══ RECORDS SHOWN

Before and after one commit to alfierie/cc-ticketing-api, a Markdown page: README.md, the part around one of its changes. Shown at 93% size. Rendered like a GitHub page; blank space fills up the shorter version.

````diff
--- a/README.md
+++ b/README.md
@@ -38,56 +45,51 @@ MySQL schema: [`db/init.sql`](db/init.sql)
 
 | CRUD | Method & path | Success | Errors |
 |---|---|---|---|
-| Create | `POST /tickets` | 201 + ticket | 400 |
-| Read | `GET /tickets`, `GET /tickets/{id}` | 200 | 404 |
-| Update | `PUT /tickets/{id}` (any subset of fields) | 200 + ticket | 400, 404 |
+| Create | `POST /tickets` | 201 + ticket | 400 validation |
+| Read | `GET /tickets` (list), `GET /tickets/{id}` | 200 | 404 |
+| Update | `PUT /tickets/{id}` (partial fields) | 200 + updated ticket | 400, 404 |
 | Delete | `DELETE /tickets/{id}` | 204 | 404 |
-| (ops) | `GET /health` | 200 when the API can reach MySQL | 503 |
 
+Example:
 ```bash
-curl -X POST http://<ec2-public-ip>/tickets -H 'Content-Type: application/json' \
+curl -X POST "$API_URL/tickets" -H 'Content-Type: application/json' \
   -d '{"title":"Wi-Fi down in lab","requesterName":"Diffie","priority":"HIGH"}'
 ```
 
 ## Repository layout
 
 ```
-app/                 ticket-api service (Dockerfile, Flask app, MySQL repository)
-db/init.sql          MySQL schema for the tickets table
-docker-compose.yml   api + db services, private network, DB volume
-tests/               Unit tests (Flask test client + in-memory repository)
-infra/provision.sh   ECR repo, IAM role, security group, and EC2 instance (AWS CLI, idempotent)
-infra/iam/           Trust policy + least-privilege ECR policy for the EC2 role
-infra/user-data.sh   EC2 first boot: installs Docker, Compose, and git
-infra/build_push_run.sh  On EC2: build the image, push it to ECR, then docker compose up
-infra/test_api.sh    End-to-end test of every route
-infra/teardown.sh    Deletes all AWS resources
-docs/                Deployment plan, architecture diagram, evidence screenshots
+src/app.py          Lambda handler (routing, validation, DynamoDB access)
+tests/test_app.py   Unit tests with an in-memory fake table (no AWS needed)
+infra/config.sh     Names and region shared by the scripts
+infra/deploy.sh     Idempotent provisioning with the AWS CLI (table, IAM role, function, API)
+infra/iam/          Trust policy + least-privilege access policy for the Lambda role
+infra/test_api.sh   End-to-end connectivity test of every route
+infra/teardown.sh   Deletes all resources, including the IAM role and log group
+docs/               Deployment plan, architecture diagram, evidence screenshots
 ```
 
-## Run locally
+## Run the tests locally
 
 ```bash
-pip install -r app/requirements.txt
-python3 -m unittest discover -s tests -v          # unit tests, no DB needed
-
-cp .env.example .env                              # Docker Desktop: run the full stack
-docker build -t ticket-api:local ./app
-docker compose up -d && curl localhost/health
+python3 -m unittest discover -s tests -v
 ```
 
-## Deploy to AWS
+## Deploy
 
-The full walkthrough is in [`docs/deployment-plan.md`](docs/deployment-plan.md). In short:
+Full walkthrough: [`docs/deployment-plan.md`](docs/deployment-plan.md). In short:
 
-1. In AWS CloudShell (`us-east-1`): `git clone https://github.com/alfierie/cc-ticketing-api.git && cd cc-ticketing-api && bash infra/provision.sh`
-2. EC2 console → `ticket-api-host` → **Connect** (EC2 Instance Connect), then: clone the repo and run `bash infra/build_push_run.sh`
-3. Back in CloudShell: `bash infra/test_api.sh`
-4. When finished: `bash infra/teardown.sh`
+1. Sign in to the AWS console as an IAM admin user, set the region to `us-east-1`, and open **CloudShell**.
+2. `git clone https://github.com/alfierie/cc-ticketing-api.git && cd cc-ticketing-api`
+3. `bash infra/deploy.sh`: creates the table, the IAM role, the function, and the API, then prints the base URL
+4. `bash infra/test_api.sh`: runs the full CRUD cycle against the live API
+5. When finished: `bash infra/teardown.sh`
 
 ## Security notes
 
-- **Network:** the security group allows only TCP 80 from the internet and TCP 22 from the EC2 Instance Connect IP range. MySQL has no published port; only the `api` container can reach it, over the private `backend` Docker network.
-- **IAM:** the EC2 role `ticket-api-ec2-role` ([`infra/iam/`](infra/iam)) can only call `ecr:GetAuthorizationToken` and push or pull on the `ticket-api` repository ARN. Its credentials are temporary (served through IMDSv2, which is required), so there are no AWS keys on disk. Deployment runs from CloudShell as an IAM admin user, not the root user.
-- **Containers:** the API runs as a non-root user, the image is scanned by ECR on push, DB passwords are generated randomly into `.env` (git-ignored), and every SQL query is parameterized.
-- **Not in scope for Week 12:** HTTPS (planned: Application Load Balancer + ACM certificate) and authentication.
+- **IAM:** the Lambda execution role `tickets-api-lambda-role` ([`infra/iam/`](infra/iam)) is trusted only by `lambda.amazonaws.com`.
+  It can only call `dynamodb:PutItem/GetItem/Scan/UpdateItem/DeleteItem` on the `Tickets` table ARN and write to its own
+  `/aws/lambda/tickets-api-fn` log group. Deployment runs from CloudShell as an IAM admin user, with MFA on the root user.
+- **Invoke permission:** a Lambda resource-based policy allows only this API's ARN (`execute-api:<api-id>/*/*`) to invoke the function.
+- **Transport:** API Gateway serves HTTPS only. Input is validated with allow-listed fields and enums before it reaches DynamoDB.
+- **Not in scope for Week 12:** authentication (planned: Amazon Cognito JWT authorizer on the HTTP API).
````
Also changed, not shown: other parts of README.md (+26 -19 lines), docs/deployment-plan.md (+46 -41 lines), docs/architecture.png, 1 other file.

════

WHAT THIS TASK INVOLVES: Output the entries above exactly, please, with nothing dropped.

RESULT:
Before and after one commit to alfierie/cc-ticketing-api, a Markdown page: README.md, the part around one of its changes. Shown at 93% size. Rendered like a GitHub page; blank space fills up the shorter version.

````diff
--- a/README.md
+++ b/README.md
@@ -38,56 +45,51 @@ MySQL schema: [`db/init.sql`](db/init.sql)
 
 | CRUD | Method & path | Success | Errors |
 |---|---|---|---|
-| Create | `POST /tickets` | 201 + ticket | 400 |
-| Read | `GET /tickets`, `GET /tickets/{id}` | 200 | 404 |
-| Update | `PUT /tickets/{id}` (any subset of fields) | 200 + ticket | 400, 404 |
+| Create | `POST /tickets` | 201 + ticket | 400 validation |
+| Read | `GET /tickets` (list), `GET /tickets/{id}` | 200 | 404 |
+| Update | `PUT /tickets/{id}` (partial fields) | 200 + updated ticket | 400, 404 |
 | Delete | `DELETE /tickets/{id}` | 204 | 404 |
-| (ops) | `GET /health` | 200 when the API can reach MySQL | 503 |
 
+Example:
 ```bash
-curl -X POST http://<ec2-public-ip>/tickets -H 'Content-Type: application/json' \
+curl -X POST "$API_URL/tickets" -H 'Content-Type: application/json' \
   -d '{"title":"Wi-Fi down in lab","requesterName":"Diffie","priority":"HIGH"}'
 ```
 
 ## Repository layout
 
 ```
-app/                 ticket-api service (Dockerfile, Flask app, MySQL repository)
-db/init.sql          MySQL schema for the tickets table
-docker-compose.yml   api + db services, private network, DB volume
-tests/               Unit tests (Flask test client + in-memory repository)
-infra/provision.sh   ECR repo, IAM role, security group, and EC2 instance (AWS CLI, idempotent)
-infra/iam/           Trust policy + least-privilege ECR policy for the EC2 role
-infra/user-data.sh   EC2 first boot: installs Docker, Compose, and git
-infra/build_push_run.sh  On EC2: build the image, push it to ECR, then docker compose up
-infra/test_api.sh    End-to-end test of every route
-infra/teardown.sh    Deletes all AWS resources
-docs/                Deployment plan, architecture diagram, evidence screenshots
+src/app.py          Lambda handler (routing, validation, DynamoDB access)
+tests/test_app.py   Unit tests with an in-memory fake table (no AWS needed)
+infra/config.sh     Names and region shared by the scripts
+infra/deploy.sh     Idempotent provisioning with the AWS CLI (table, IAM role, function, API)
+infra/iam/          Trust policy + least-privilege access policy for the Lambda role
+infra/test_api.sh   End-to-end connectivity test of every route
+infra/teardown.sh   Deletes all resources, including the IAM role and log group
+docs/               Deployment plan, architecture diagram, evidence screenshots
 ```
 
-## Run locally
+## Run the tests locally
 
 ```bash
-pip install -r app/requirements.txt
-python3 -m unittest discover -s tests -v          # unit tests, no DB needed
-
-cp .env.example .env                              # Docker Desktop: run the full stack
-docker build -t ticket-api:local ./app
-docker compose up -d && curl localhost/health
+python3 -m unittest discover -s tests -v
 ```
 
-## Deploy to AWS
+## Deploy
 
-The full walkthrough is in [`docs/deployment-plan.md`](docs/deployment-plan.md). In short:
+Full walkthrough: [`docs/deployment-plan.md`](docs/deployment-plan.md). In short:
 
-1. In AWS CloudShell (`us-east-1`): `git clone https://github.com/alfierie/cc-ticketing-api.git && cd cc-ticketing-api && bash infra/provision.sh`
-2. EC2 console → `ticket-api-host` → **Connect** (EC2 Instance Connect), then: clone the repo and run `bash infra/build_push_run.sh`
-3. Back in CloudShell: `bash infra/test_api.sh`
-4. When finished: `bash infra/teardown.sh`
+1. Sign in to the AWS console as an IAM admin user, set the region to `us-east-1`, and open **CloudShell**.
+2. `git clone https://github.com/alfierie/cc-ticketing-api.git && cd cc-ticketing-api`
+3. `bash infra/deploy.sh`: creates the table, the IAM role, the function, and the API, then prints the base URL
+4. `bash infra/test_api.sh`: runs the full CRUD cycle against the live API
+5. When finished: `bash infra/teardown.sh`
 
 ## Security notes
 
-- **Network:** the security group allows only TCP 80 from the internet and TCP 22 from the EC2 Instance Connect IP range. MySQL has no published port; only the `api` container can reach it, over the private `backend` Docker network.
-- **IAM:** the EC2 role `ticket-api-ec2-role` ([`infra/iam/`](infra/iam)) can only call `ecr:GetAuthorizationToken` and push or pull on the `ticket-api` repository ARN. Its credentials are temporary (served through IMDSv2, which is required), so there are no AWS keys on disk. Deployment runs from CloudShell as an IAM admin user, not the root user.
-- **Containers:** the API runs as a non-root user, the image is scanned by ECR on push, DB passwords are generated randomly into `.env` (git-ignored), and every SQL query is parameterized.
-- **Not in scope for Week 12:** HTTPS (planned: Application Load Balancer + ACM certificate) and authentication.
+- **IAM:** the Lambda execution role `tickets-api-lambda-role` ([`infra/iam/`](infra/iam)) is trusted only by `lambda.amazonaws.com`.
+  It can only call `dynamodb:PutItem/GetItem/Scan/UpdateItem/DeleteItem` on the `Tickets` table ARN and write to its own
+  `/aws/lambda/tickets-api-fn` log group. Deployment runs from CloudShell as an IAM admin user, with MFA on the root user.
+- **Invoke permission:** a Lambda resource-based policy allows only this API's ARN (`execute-api:<api-id>/*/*`) to invoke the function.
+- **Transport:** API Gateway serves HTTPS only. Input is validated with allow-listed fields and enums before it reaches DynamoDB.
+- **Not in scope for Week 12:** authentication (planned: Amazon Cognito JWT authorizer on the HTTP API).
````
Also changed, not shown: other parts of README.md (+26 -19 lines), docs/deployment-plan.md (+46 -41 lines), docs/architecture.png, 1 other file.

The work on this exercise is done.